Ms Maguire, according to the report, later discovered her biological daughter had been adopted by a couple after she had left her in the care of the nuns for six weeks in 1966. It is unclear if this adoption was intentional or not.

Joan Burton, the Labour TD adopted through St Patrick’s Guild who has been pushing for reform in the area of adoption rights, described the case as “every parent and adopted child’s worst nightmare”.

It will raise further questions over how adoptions were managed at the Blackrock-based adoption society, which was run by the Religious Sisters of Charity order.

In an interview in the Irish Independent last Saturday, in which Ms Maguire and Ms Shipsey went public with their story, Ms Shipsey said she felt “very lonely” after they got the DNA results. It has raised questions for both women – the fate of Ms Maguire’s biological daughter, and Ms Skipsey’s identity.

“Christine will always be my daughter as far as I am concerned. She is still my baby and I love Christine to bits,” Ms Maguire said in the interview.

The women have been in touch with Tusla for assistance.

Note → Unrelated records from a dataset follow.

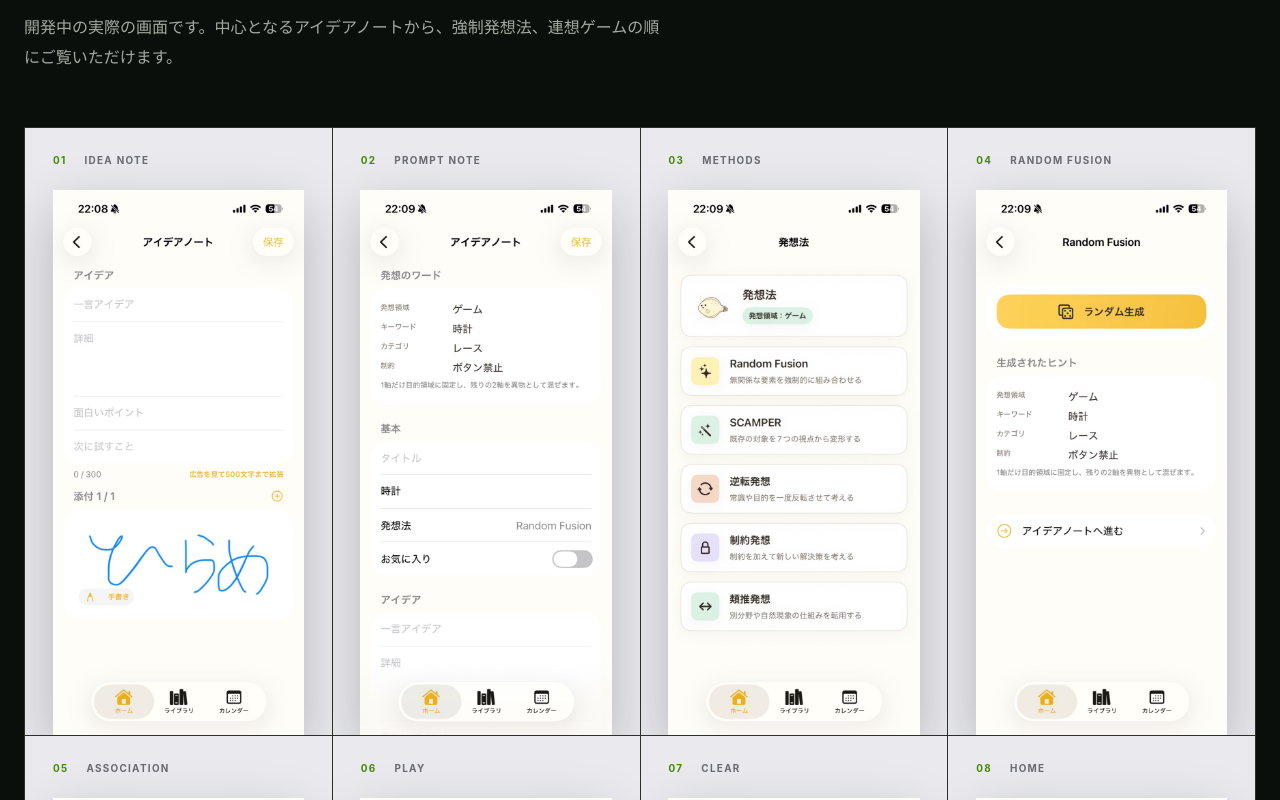
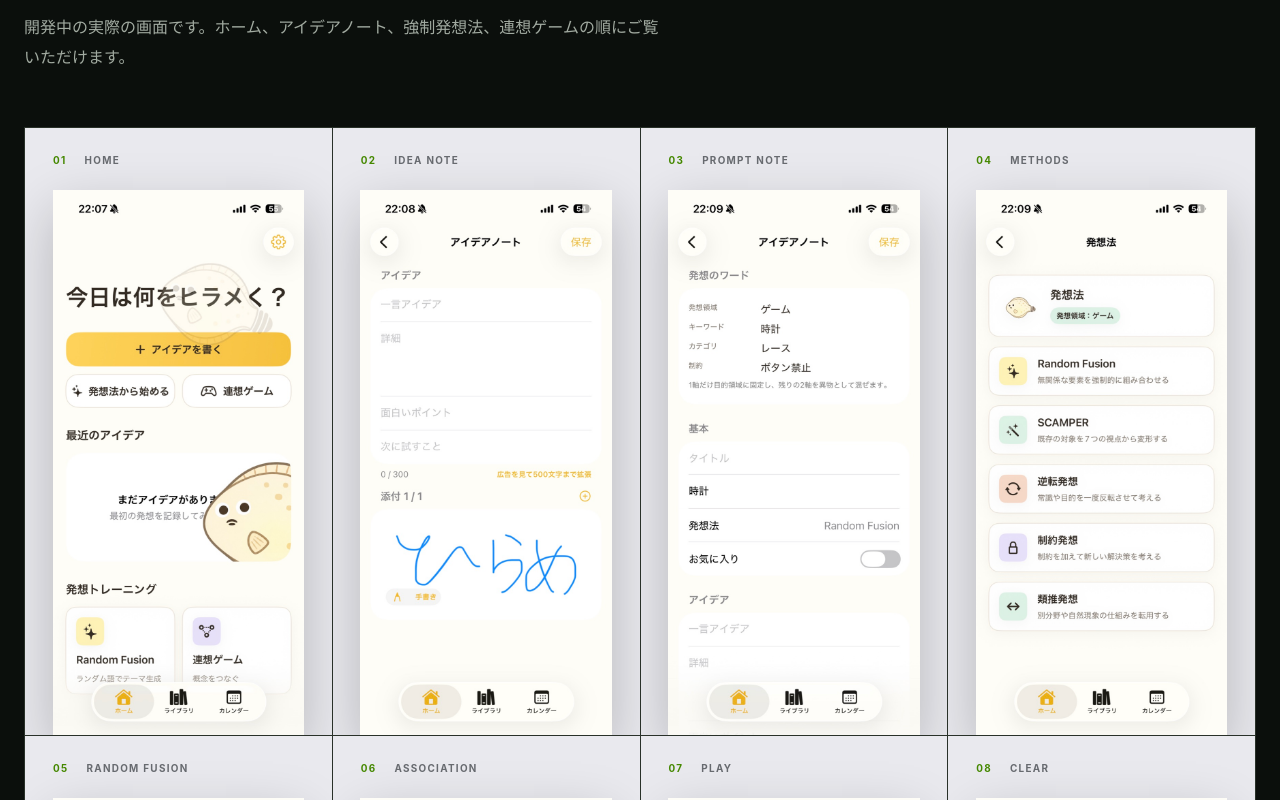
Before and after one commit to kzk3992/MyWebSite, a Next.js app: page /apps/hirame in a window 1280 px wide. Shown: the part 2340-3140 px from the top of the page. Built offline with nearby package versions, Linux system fonts and the light colour scheme.

Commit message:
Show Hirame home screenshot first

```diff
--- a/src/app/apps/hirame/page.tsx
+++ b/src/app/apps/hirame/page.tsx
@@ -37,6 +37,7 @@ const features = [
 ];
 
 const screenshots = [
+  { src: "/brand/hirame/screens/home.jpg", label: "HOME", alt: "Hirameのホーム画面" },
   { src: "/brand/hirame/screens/note.jpg", label: "IDEA NOTE", alt: "手書き添付を含むアイデアノート画面" },
   { src: "/brand/hirame/screens/random-note.jpg", label: "PROMPT NOTE", alt: "発想ワードから作るアイデアノート画面" },
   { src: "/brand/hirame/screens/methods.jpg", label: "METHODS", alt: "発想法の選択画面" },
@@ -44,7 +45,6 @@ const screenshots = [
   { src: "/brand/hirame/screens/association.jpg", label: "ASSOCIATION", alt: "連想ゲームの難易度選択画面" },
   { src: "/brand/hirame/screens/association-game.jpg", label: "PLAY", alt: "連想ゲームのプレイ画面" },
   { src: "/brand/hirame/screens/association-clear.jpg", label: "CLEAR", alt: "連想ゲームのクリア画面" },
-  { src: "/brand/hirame/screens/home.jpg", label: "HOME", alt: "Hirameのホーム画面" },
 ] as const;
 
 export default function HiramePage() {
@@ -93,7 +93,7 @@ export default function HiramePage() {
         tone="muted"
         eyebrow="Preview"
         title="Screenshots"
-        intro="開発中の実際の画面です。中心となるアイデアノートから、強制発想法、連想ゲームの順にご覧いただけます。"
+        intro="開発中の実際の画面です。ホーム、アイデアノート、強制発想法、連想ゲームの順にご覧いただけます。"
       >
         <div className={styles.screenshotGallery} aria-label="Hirame アプリ画面">
           {screenshots.map((screenshot, index) => (
```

The Religious Sisters of Charity order did not immediately respond to requests for comment.

Ms Maguire is being represented by Coleman Legal Partners, the Dublin law firm involved in several other cases relating to illegal adoptions at St Patrick’s Guild.